Lawyers have obligation to defend free speech on blogs

The firing of a DeVry University professor prompted an article in the Denver Post about the First Amendment rights of academic bloggers.

Meg Spohn, who has a master’s degree from Harvard and is a doctoral student at the University of Denver, said she was popular among faculty and was promoted last fall to chairwoman of the communications department.

Then last month, the dean and a human resources staffer told her they ‘had become aware of her blog,’ she said, and that she wrote ‘disparaging things about DeVry and the students.’

‘They escorted me to my office and shoved me right out of the building,’ she said.

Is it protected speech?

The American Association of University Professors has no specific guidelines on blogging, but says it falls into the same category as all protected speech, including op-ed pieces for newspapers and online essays, said Jonathan Knight, director of the academic freedom and tenure program.

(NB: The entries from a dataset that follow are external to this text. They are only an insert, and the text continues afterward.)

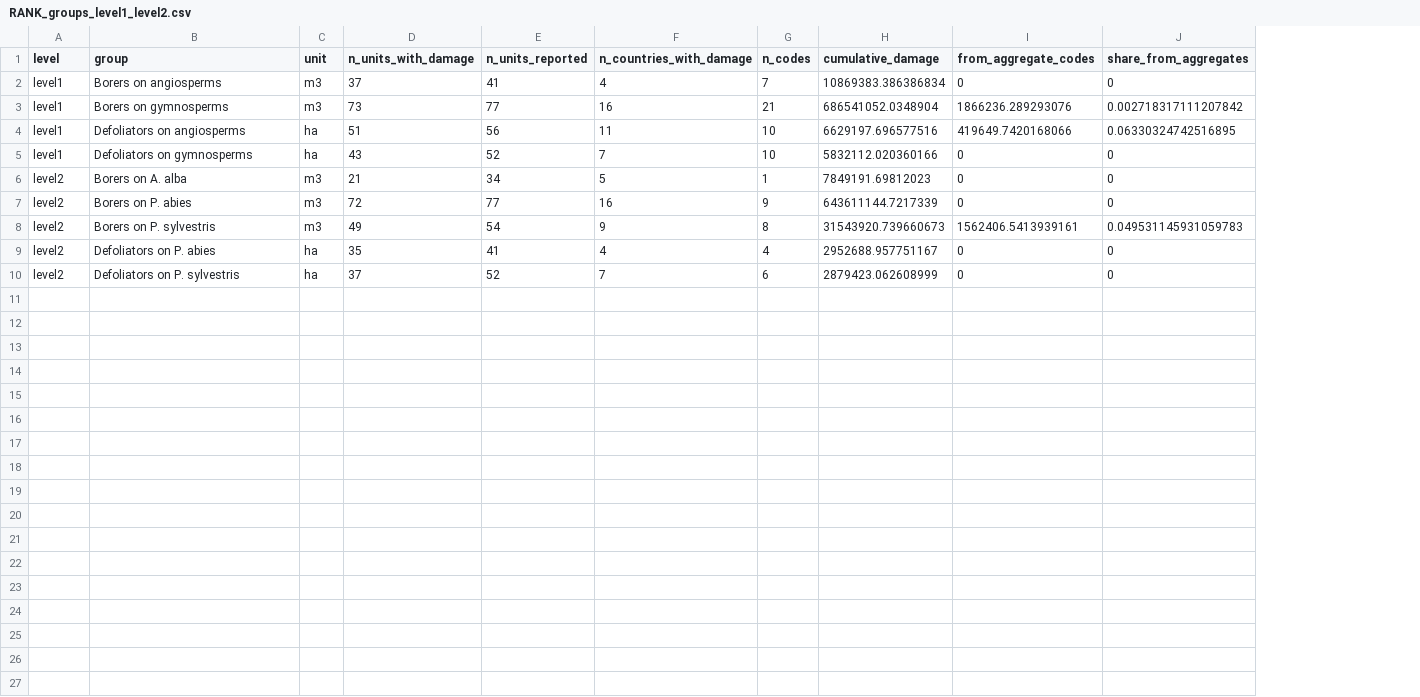
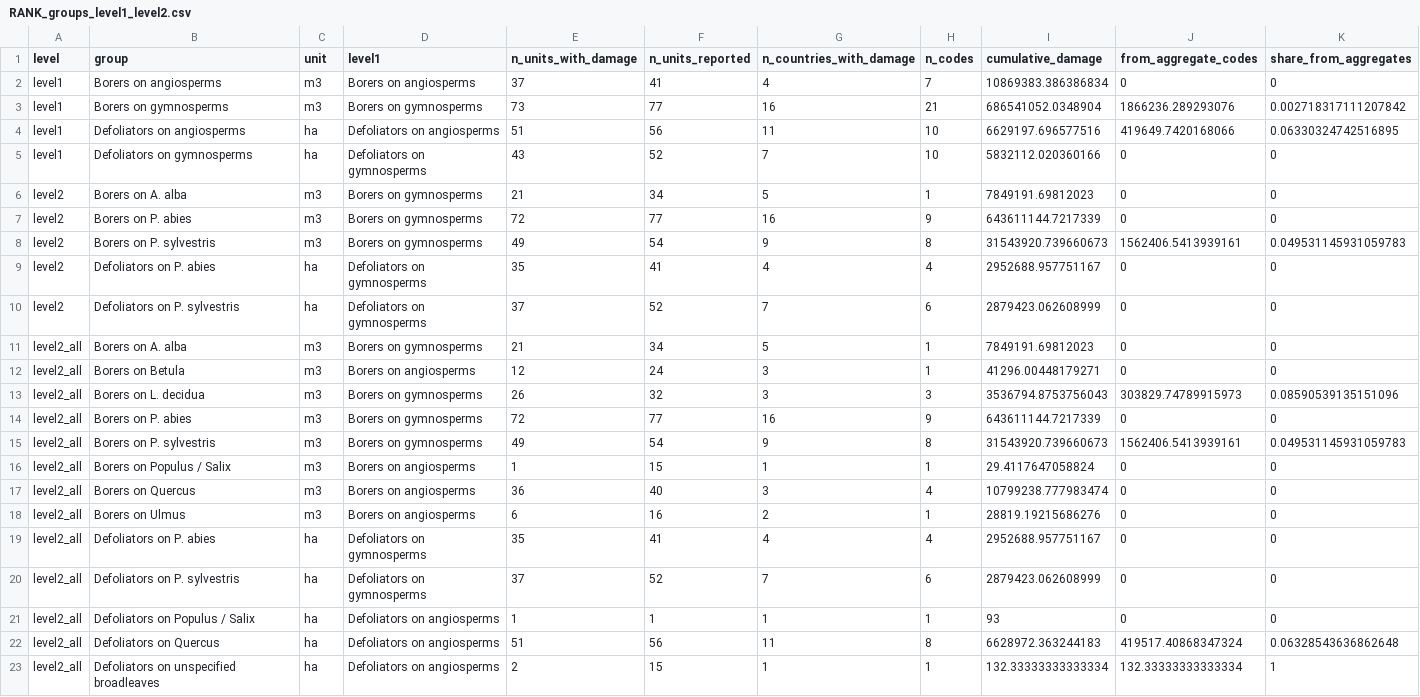
Before and after one commit to hazari2121/githubtraining, a CSV file: outputs/tables/RANK_groups_level1_level2.csv, drawn as a sheet; the diff names each change by its address in the sheet, - before the commit and + after, or states it on an @@ line.

```diff
--- a/outputs/tables/RANK_groups_level1_level2.csv
+++ b/outputs/tables/RANK_groups_level1_level2.csv
+column D (level1), rows 2-10: Borers on angiosperms | Borers on gymnosperms | Defoliators on angiosperms | Defoliators on gymnosperms | Borers on gymnosperms | Borers on gymnosperms | Borers on gymnosperms | Defoliators on gymnosperms | Defoliators on gymnosperms
+row 11: level2_all | Borers on A. alba | m3 | Borers on gymnosperms | 21 | 34 | 5 | 1 | 7849191.69812023 | 0 | 0
+row 12: level2_all | Borers on Betula | m3 | Borers on angiosperms | 12 | 24 | 3 | 1 | 41296.00448179271 | 0 | 0
+row 13: level2_all | Borers on L. decidua | m3 | Borers on gymnosperms | 26 | 32 | 3 | 3 | 3536794.8753756043 | 303829.74789915973 | 0.08590539135151096
+row 14: level2_all | Borers on P. abies | m3 | Borers on gymnosperms | 72 | 77 | 16 | 9 | 643611144.7217339 | 0 | 0
+row 15: level2_all | Borers on P. sylvestris | m3 | Borers on gymnosperms | 49 | 54 | 9 | 8 | 31543920.739660673 | 1562406.5413939161 | 0.049531145931059783
+row 16: level2_all | Borers on Populus / Salix | m3 | Borers on angiosperms | 1 | 15 | 1 | 1 | 29.4117647058824 | 0 | 0
+row 17: level2_all | Borers on Quercus | m3 | Borers on angiosperms | 36 | 40 | 3 | 4 | 10799238.777983474 | 0 | 0
+row 18: level2_all | Borers on Ulmus | m3 | Borers on angiosperms | 6 | 16 | 2 | 1 | 28819.19215686276 | 0 | 0
+row 19: level2_all | Defoliators on P. abies | ha | Defoliators on gymnosperms | 35 | 41 | 4 | 4 | 2952688.957751167 | 0 | 0
+row 20: level2_all | Defoliators on P. sylvestris | ha | Defoliators on gymnosperms | 37 | 52 | 7 | 6 | 2879423.062608999 | 0 | 0
+row 21: level2_all | Defoliators on Populus / Salix | ha | Defoliators on angiosperms | 1 | 1 | 1 | 1 | 93 | 0 | 0
+row 22: level2_all | Defoliators on Quercus | ha | Defoliators on angiosperms | 51 | 56 | 11 | 8 | 6628972.363244183 | 419517.40868347324 | 0.06328543636862648
+row 23: level2_all | Defoliators on unspecified broadleaves | ha | Defoliators on angiosperms | 2 | 15 | 1 | 1 | 132.33333333333334 | 132.33333333333334 | 1
```
Also changed, not shown: 8 other files.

‘Faculty have the right to express themselves vigorously and freely,’ he said, including about the university’s policies and leadership.

Lawyers have an obligation to defend First Amendment rights. Heck, I would think solely by our being members of the bar we’ve accepted some responsibility to come to the defense of one of the core principals in America, free speech.

I am not saying we ought to drop everything and take on clients in this situation. However, we can blog the issue as a group of lawyers and criticize the firm or institution. That’ll bring a lot of weight to bear. Not only will the word of what lawyers blog and comment on spread across the Internet, it’ll bubble up to the main stream media where the story can be played out in newspapers and on television.

Look at what happened in this case.

Since Meg Spohn blogged about her firing from DeVry on MEGABLOG, the story has become fodder for bloggers across the world. The number of hits on her site went from a couple dozen to thousands, she said.

“It’s kind of a freight train,” Spohn said. “And I was expecting a little red wagon.”

Eugene Volokh, a law professor at UCLA and the leader of the high profile Volokh Conspiracy blog, does not intend to hold back on such matters.

I wouldn’t be afraid to post critical things about UCLA for fear of retaliation, but I feel something of a duty of loyalty to the university. If UCLA tried to restrict the speech of my colleagues or my students, I would take it to task.

Jeff Jarvis has challenged me to motivate lawyers to defend bloggers who may be the victim of law suits. He says we ought to have something akin to a bloggers defense fund. I tend to agree with him. Though I know from experience lawyers are going to be slow entering an appearance in a law suit for fear of the huge time and expense.

But on this one, all we lawyers have to do is blog. Only takes a few minutes and the courage to take a stand.

Posted in:
Subscribe